:: Records supplied ::
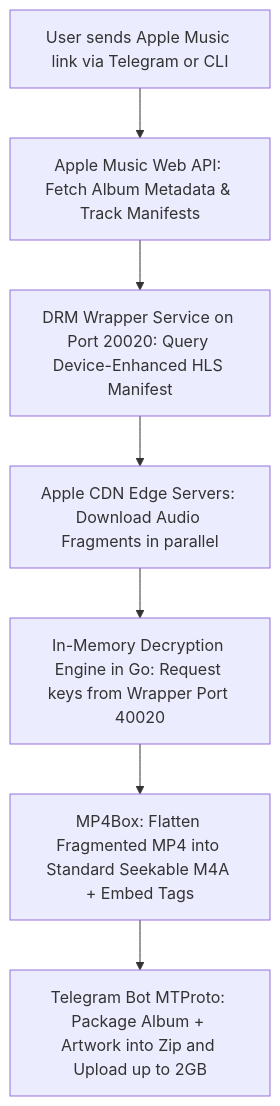
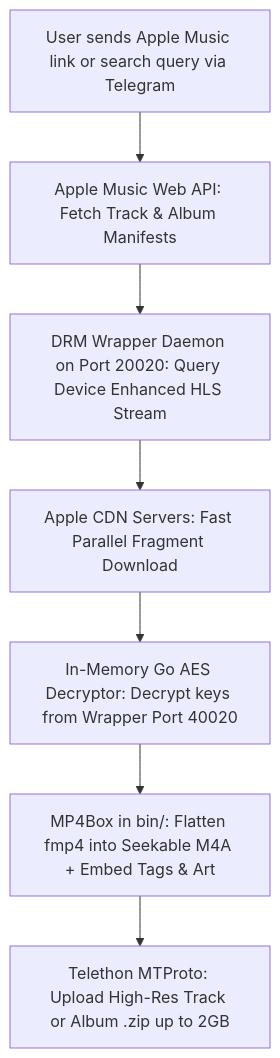
Before and after one commit to codemonkx/Apple_Music: the diagram in README.md, drawn with Mermaid. The commit also changed other lines of this file, not shown here.

````diff
--- a/README.md
+++ b/README.md
@@ -24,9 +27,9 @@
 ```mermaid
 graph TD
-    A[User sends Apple Music link via Telegram or CLI] --> B[Apple Music Web API: Fetch Album Metadata & Track Manifests]
-    B --> C[DRM Wrapper Service on Port 20020: Query Device-Enhanced HLS Manifest]
-    C --> D[Apple CDN Edge Servers: Download Audio Fragments in parallel]
-    D --> E[In-Memory Decryption Engine in Go: Request keys from Wrapper Port 40020]
-    E --> F[MP4Box: Flatten Fragmented MP4 into Standard Seekable M4A + Embed Tags]
-    F --> G[Telegram Bot MTProto: Package Album + Artwork into Zip and Upload up to 2GB]
+    A[User sends Apple Music link or search query via Telegram] --> B[Apple Music Web API: Fetch Track & Album Manifests]
+    B --> C[DRM Wrapper Daemon on Port 20020: Query Device Enhanced HLS Stream]
+    C --> D[Apple CDN Servers: Fast Parallel Fragment Download]
+    D --> E[In-Memory Go AES Decryptor: Decrypt keys from Wrapper Port 40020]
+    E --> F[MP4Box in bin/: Flatten fmp4 into Seekable M4A + Embed Tags & Art]
+    F --> G[Telethon MTProto: Upload High-Res Track or Album .zip up to 2GB]
 ```
````
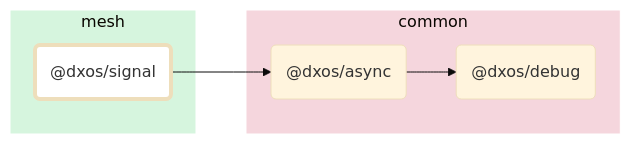
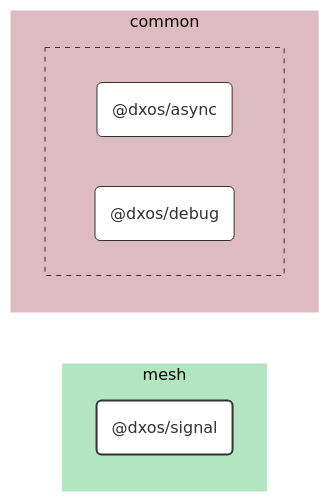
One commit to dxos/dxos changed the diagram in packages/mesh/signal/docs/README.md. Above: the diagram before and after it, drawn with Mermaid (base theme). The commit also changed 100 other files, not shown here.

````diff
--- a/packages/mesh/signal/docs/README.md
+++ b/packages/mesh/signal/docs/README.md
@@ -7,22 +7,41 @@
 ```mermaid
-flowchart LR;
+%%{ init: {'flowchart':{'curve':'basis'}} }%%
 
-style dxos/signal fill:#fff,stroke-width:4px;
+flowchart LR
 
-click dxos/async "https:/github.com/dxos/dxos/tree/main/packages/common/async/docs";
-click dxos/debug "https:/github.com/dxos/dxos/tree/main/packages/common/debug/docs";
+%% Links
 
+%% Sections
 subgraph mesh
-  style mesh fill:#d6f5de,stroke:#fff;
-  dxos/signal("@dxos/signal");
+  style mesh fill:#b3e6c0,stroke:#fff;
+
+  dxos/signal("@dxos/signal")
 end
 
 subgraph common
-  style common fill:#f5d6dd,stroke:#fff;
-  dxos/async("@dxos/async");
-  dxos/debug("@dxos/debug");
+  style common fill:#debac2,stroke:#fff;
+
+
+  subgraph common-excluded [ ]
+    style common-excluded fill:#debac2,stroke:#333,stroke-dasharray:5 5;
+
+    dxos/async("@dxos/async")
+    dxos/debug("@dxos/debug")
+  end
 end
 
-dxos/signal --> dxos/async;
-dxos/async --> dxos/debug;
+
+%% Hyperlinks
+click dxos/async href "https:/github.com/dxos/dxos/tree/main/packages/common/async/docs";
+click dxos/debug href "https:/github.com/dxos/dxos/tree/main/packages/common/debug/docs";
+
+%% Styles
+classDef rootNode fill:#fff,stroke:#333,stroke-width:2px
+classDef defaultNode fill:#fff,stroke:#333,stroke-width:1px
+linkStyle default stroke:#333,stroke-width:1px
+
+dxos/signal:::rootNode
+
+dxos/async:::defaultNode
+dxos/debug:::defaultNode
 ```
````
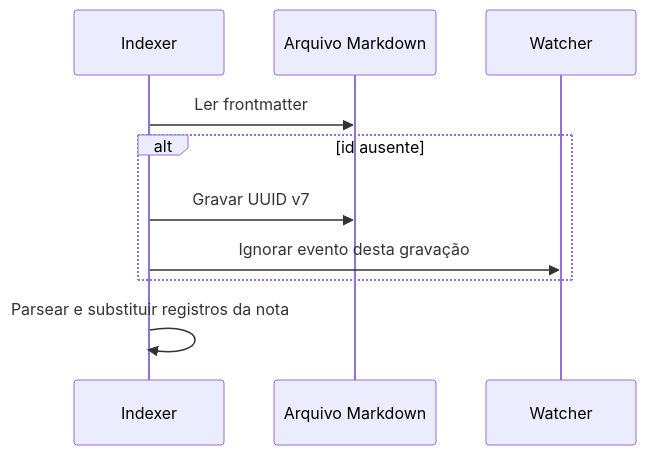
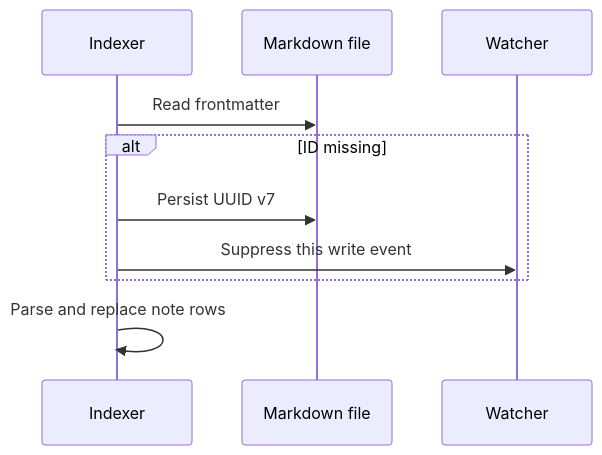
The diagram in docs/features/uuid-system.md (everton-dgn/vault-search-mcp), drawn with Mermaid before and after one commit. The commit also changed other lines of this file and 200 other files, not shown here.

````diff
--- a/docs/features/uuid-system.md
+++ b/docs/features/uuid-system.md
@@ -35,12 +33,12 @@
 ```mermaid
 sequenceDiagram
     participant I as Indexer
-    participant F as Arquivo Markdown
+    participant F as Markdown file
     participant W as Watcher
-    I->>F: Ler frontmatter
-    alt id ausente
-        I->>F: Gravar UUID v7
-        I->>W: Ignorar evento desta gravação
+    I->>F: Read frontmatter
+    alt ID missing
+        I->>F: Persist UUID v7
+        I->>W: Suppress this write event
     end
-    I->>I: Parsear e substituir registros da nota
+    I->>I: Parse and replace note rows
 ```
````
:::
Work required => The count of lines in the records above holding the word "docs" should be reported as a number, with nothing added.

Written reply => 10